When looking at the definition of Agile frameworks like Scrum, it is clear that they are really meant to be used within single organizations. Organizations that either work with their internal IT department, or even better have parts of their IT embedded in the normal business. And while the benefits of working in an Agile way are very clear, most organizations find that it is very hard to extend this way of working to a situation where you work with external partners.
The main difference between “internal” and “external” is that there is an implicit trust of the internal resources, but a distinct distrust of external parties. We trust the people we work with, but distrust those external companies that will bill us for every last cent.
Whether or not this feeling is justified is beyond the point, but the feeling persists almost everywhere. The “remedy” is almost as universal: iron-clad contracts that explicitly specify what the external party is supposed to deliver, when that should be, milestones and often even penalties for missing deadlines. Now let’s count the number of Agile Values that we are violating in this way. I will do it for you: 4 out of 4. No way you can successfully work in an Agile way with an external partner this way.
So, how do we solve this? At Luminis we face this situation daily. We want to help clients achieve their goals and believe that software it the most important asset they have in achieving those. We want to work together with them to help them succeed, we do not want to be in a position where we delivered what we promised but that turns out to be the wrong thing. In short, we want to be Agile and work with the client not against the client as is the case in traditional software development.
The start of the solution is to explain a few things to the client:
1. Whatever you write down in your iron-clad contract is going to change. You know before you start that what you write down will be obsolete before the project ends. At the end of the day, do you want what you are going to write in the contract or something that will solve the real problem?
2. Agile, more specifically Scrum, is not “do whatever you like”. It is agreeing per sprint what should be delivered, checking after (most often) two weeks, learning and improving all the time. You will never hear at the end of a project that there is a problem, you will hear it after a few weeks.

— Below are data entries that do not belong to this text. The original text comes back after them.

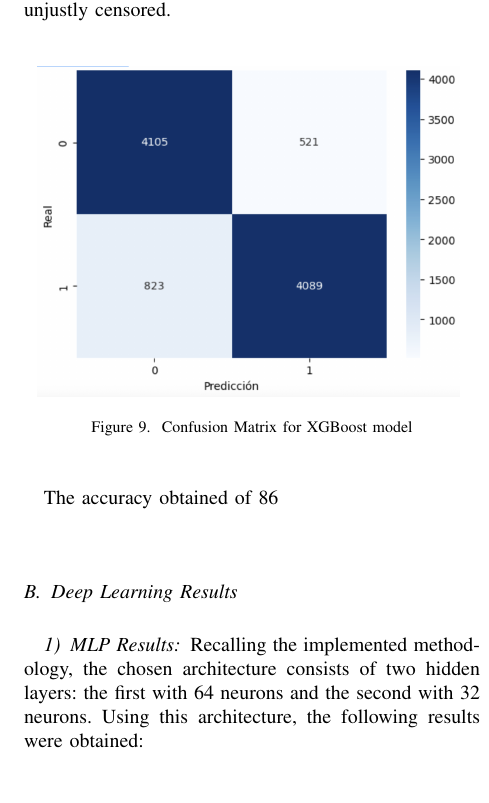
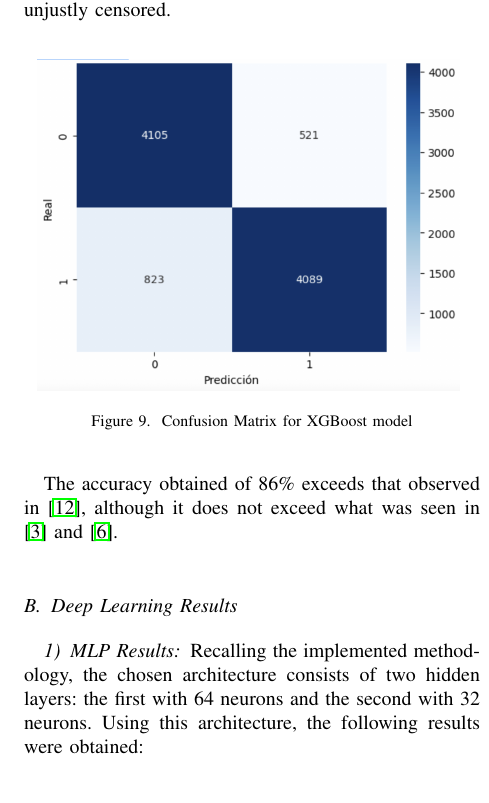
Before and after one commit to Dani32002/MLT-Project-Toxicity-Classification, a LaTeX paper (paper/main.tex, which reads paper/sections/results/xgboots_resutls.tex): part of one column of page 10 of 17, cut so that both start at the same text. Compiled offline with pdfLaTeX.

Commit message:
loss scape character

```diff
--- a/paper/sections/results/xgboots_resutls.tex
+++ b/paper/sections/results/xgboots_resutls.tex
@@ -31,4 +31,4 @@ In Figure~\ref{fig:confusion_matrix_xgboost}, the model's confusion matrix can b
     \label{fig:confusion_matrix_xgboost}
 \end{figure}
 
-The accuracy obtained of 86% exceeds that observed in \cite{toktarova2023hate}, although it does not exceed what was seen in \cite{bonetti2023comparison} and \cite{fieri2023offensive}.
+The accuracy obtained of 86\% exceeds that observed in \cite{toktarova2023hate}, although it does not exceed what was seen in \cite{bonetti2023comparison} and \cite{fieri2023offensive}.
```
Also changed, not shown: paper/main.pdf.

This improves your control, and does not reduce it.
3. Working Agile gives you control (previous point), but also means that you are able to change, extend, or reduce the scope at any point. You are the final decider on the backlog, you decide the priority nobody else. You can change your mind at any time. And if there is a blocking problem that means the project should not proceed, you can get out also.
While it may seem that working in an Agile way means less control and more uncertainty, after all scope is going to be variable and the team decided what they can do, that is not the case at all. You gain control by frequent checks and you gain control by the flexibility of managing the backlog. Sure, you may not get what you wanted at the beginning, but you surely will get what you want at the end. The only “but” here is that you have to have a certain amount of trust that the external partner you work with is really going to do their best to help you. But ask yourself: if you do not trust in that, should you even work with that partner? Given that basic trust, working in an Agile way gives you a lot better chance of success in the end.
There are a few ways to gain this level of trust. First of all, any client is free to talk to previous clients and get to know from them whether or not we are trustworthy. But secondly, we actively try to get at least one internal IT person to join our team. That person has inside knowledge of what we do and can therefore check whether we are really doing as we promised.
Another frequently heard objection is that the specifications are not done at the beginning (and we do not want them to be!), so the Product Owner needs to spend a lot of time during the project and he/she does not have the time to perform that role. We mostly counter that by using a delegated Product Owner; one of our analysts and Agile experts that performs the daily interaction with the team. While they are with Luminis, they act as though they are part of the client company even if that conflicts with the interests of Luminis. The delegated Product Owner frequently communicates with the real Product Owner in the client company regarding specifications and priorities. This way the internal Product Owner remains in charge and control, but most of the day-to-day work is delegated.
To sum up:
• Given basic trust, working Agile with external partners has a lot of advantages
• Gain trust by talking to previous clients, and try to have one team internal team member join the external team
• Delegate the day-to-day tasks of the Product Owner
We find that by using this structure we are able to really cooperate with our client, and together make the client successful.